[Before-and-after page screenshots]
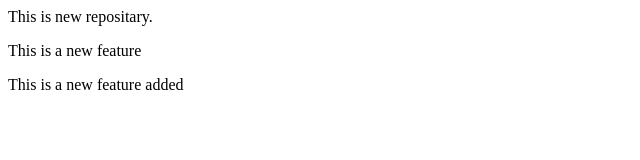
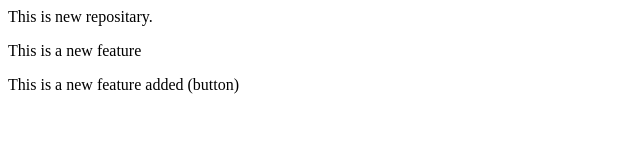
Before and after one commit to diwakarsingh12/localREpo, a plain HTML site: page index.html in a window 1280 px wide. Shown: the full height of the page, 0-640 px from the left. Drawn offline with Linux system fonts and the light colour scheme.

```diff
--- a/index.html
+++ b/index.html
@@ -1,3 +1,3 @@
 <p>This is new repositary.</p>
 <p>This is a new feature</p>
-<p>This is a new feature added</p>
+<p>This is a new feature added (button)</p>
```
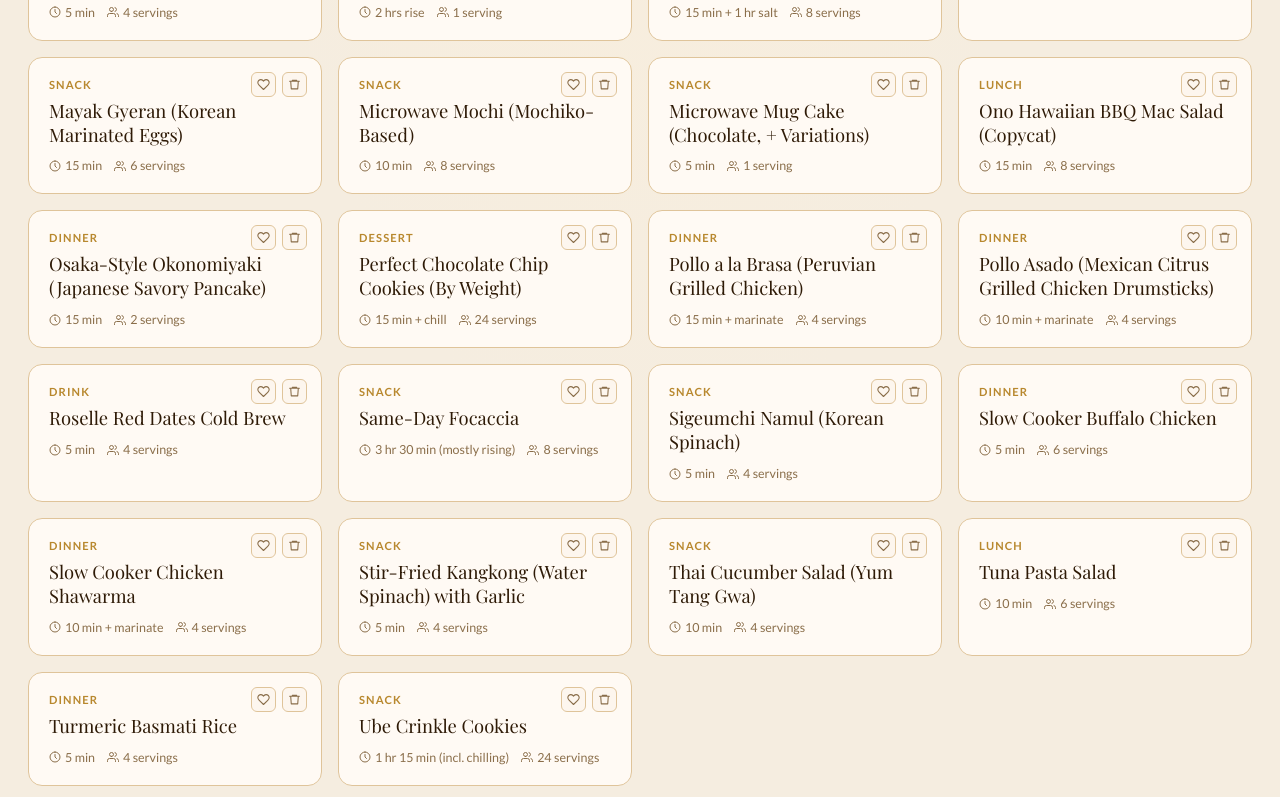
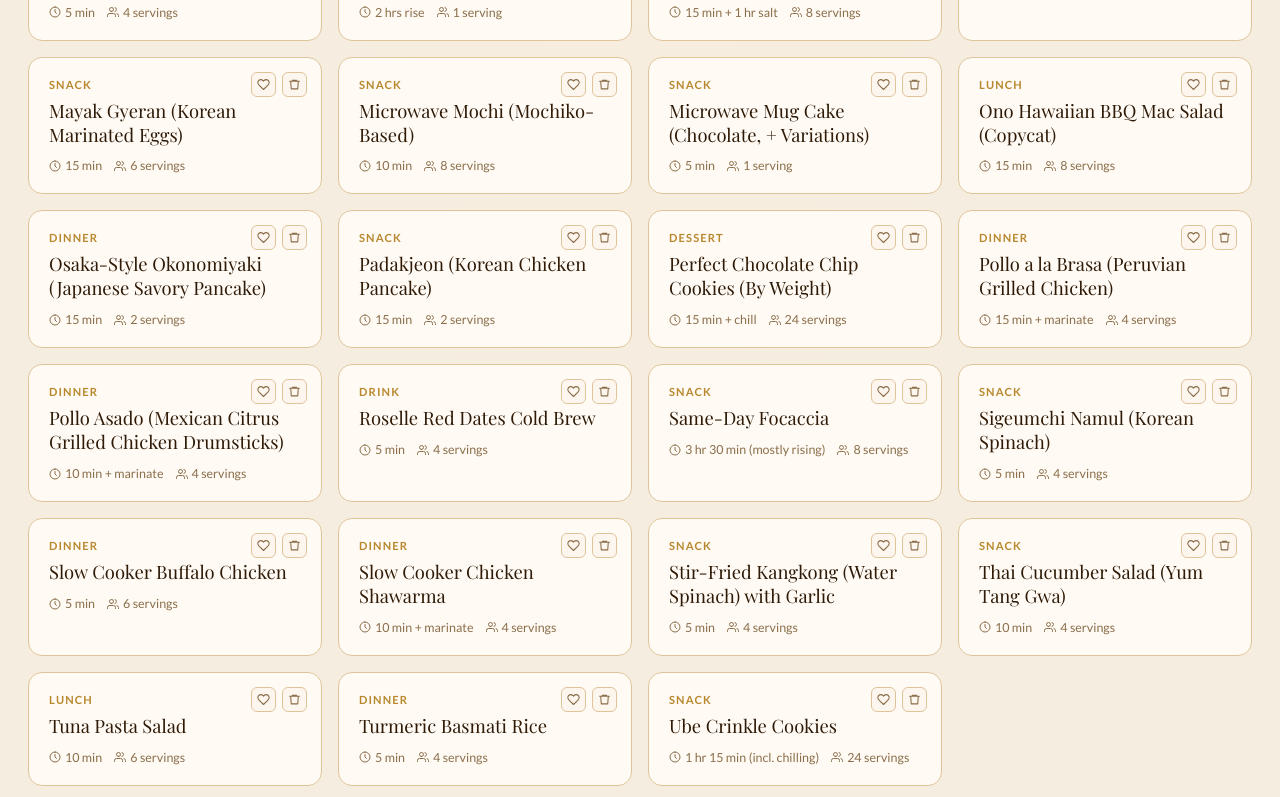
Before and after one commit to Baca008/recipe-book, a React (Vite) app: page / in a window 1280 px wide. Shown: the part 1374-2171 px from the top of the page. Built offline with nearby package versions, Linux system fonts and the light colour scheme; a web font is replaced by a local one.

Commit message:
Add Padakjeon (Korean Chicken Pancake) recipe

```diff
--- a/src/App.jsx
+++ b/src/App.jsx
@@ -1602,6 +1602,40 @@ const DEFAULT_RECIPES = [
       "Let rest 5-10 minutes before serving, topped with torn fresh basil.",
     ],
     notes: "AIR FRYER SHORTCUT\nInstead of oven-baking the breaded rounds, arrange them in a single layer in the Breville Smart Oven Air Fryer basket and air fry at 380°F for 10-12 minutes, flipping halfway, until golden and crisp. This gets closer to a fried texture with much less oil, and works well in batches if the eggplant doesn't all fit at once.\n\nEGGPLANT PREP\nSalting and drying the eggplant before breading is the key step — skipping it leads to a soggier bake since raw eggplant holds a lot of water. Letting it sit closer to 30 minutes gives the best results.\n\nMAKE-AHEAD\nThe breaded and baked eggplant rounds can be made a day ahead and refrigerated; assemble and do the final bake just before serving. The fully assembled bake also reheats well the next day.\n\nNOTE\nThis one leans more Italian-American than the rest of the book's usual repertoire, but it's a solid crowd-pleaser and a good way to use up extra globe eggplant.",
+  },
+  {
+    id: "demo-51",
+    name: "Padakjeon (Korean Chicken Pancake)",
+    category: "Snack",
+    servings: 2,
+    prepTime: "15 min",
+    cookTime: "12 min",
+    favorite: false,
+    ingredients: [
+      { amount: 300, unit: "g", name: "boneless chicken thighs, cut into small bite-size pieces" },
+      { amount: 2, unit: "", name: "scallions, thinly sliced lengthwise into curls" },
+      { amount: 5, unit: "tbsp", name: "cornstarch" },
+      { amount: 4, unit: "tbsp", name: "cold water" },
+      { amount: 0.5, unit: "tsp", name: "garlic powder" },
+      { amount: 0.5, unit: "tsp", name: "salt" },
+      { amount: 0.25, unit: "tsp", name: "black pepper" },
+      { amount: 3, unit: "tbsp", name: "neutral oil (for frying)" },
+      { amount: 2, unit: "tbsp", name: "soy sauce" },
+      { amount: 1, unit: "tsp", name: "rice vinegar" },
+      { amount: 1, unit: "tsp", name: "honey" },
+      { amount: 1, unit: "tsp", name: "toasted sesame oil" },
+      { amount: 0.5, unit: "tsp", name: "gochugaru or chili flakes" },
+      { amount: 1, unit: "", name: "garlic clove, minced" },
+    ],
+    steps: [
+      "In a bowl, combine the chicken, cornstarch, garlic powder, salt, and pepper. Add the cold water a little at a time, stirring until you get a thick, cohesive batter that coats the chicken evenly.",
+      "Heat the oil in a nonstick skillet over medium heat. Pour in the chicken mixture and spread it into an even, thin layer to form one large pancake.",
+      "Cook undisturbed for about 7 minutes until deep golden and crisp on the bottom, lowering the heat if it's browning too fast.",
+      "Carefully flip (use a plate to help if needed) and cook the second side for about 5 minutes until golden, crisp, and the chicken is cooked through.",
+      "While the pancake cooks, whisk together the soy sauce, rice vinegar, honey, sesame oil, gochugaru, and minced garlic in a small bowl for the dipping sauce.",
+      "Slide the pancake onto a cutting board, scatter the scallion curls on top, and cut into squares or wedges. Serve hot with the dipping sauce.",
+    ],
+    notes: "This is padakjeon — a viral Korean chicken-and-scallion pancake, savory and shallow-fried rather than fluffy. Chicken thigh gives the juiciest result, but tenderloin or breast works if sliced thin. Keep the pancake on the thinner side; it crisps better than a thick one. Some versions add a splash of a neutral 40%+ spirit (like vodka) to the batter to limit gluten development for extra crunch — optional, the alcohol cooks off.",
   },
 ];
 
```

EXERCISE PROMPT
Scan the entries above for the word "sauce", then copy every line in which it occurs.

RESULT OF THIS EXERCISE
+      { amount: 2, unit: "tbsp", name: "soy sauce" },
+      "While the pancake cooks, whisk together the soy sauce, rice vinegar, honey, sesame oil, gochugaru, and minced garlic in a small bowl for the dipping sauce.",
+      "Slide the pancake onto a cutting board, scatter the scallion curls on top, and cut into squares or wedges. Serve hot with the dipping sauce.",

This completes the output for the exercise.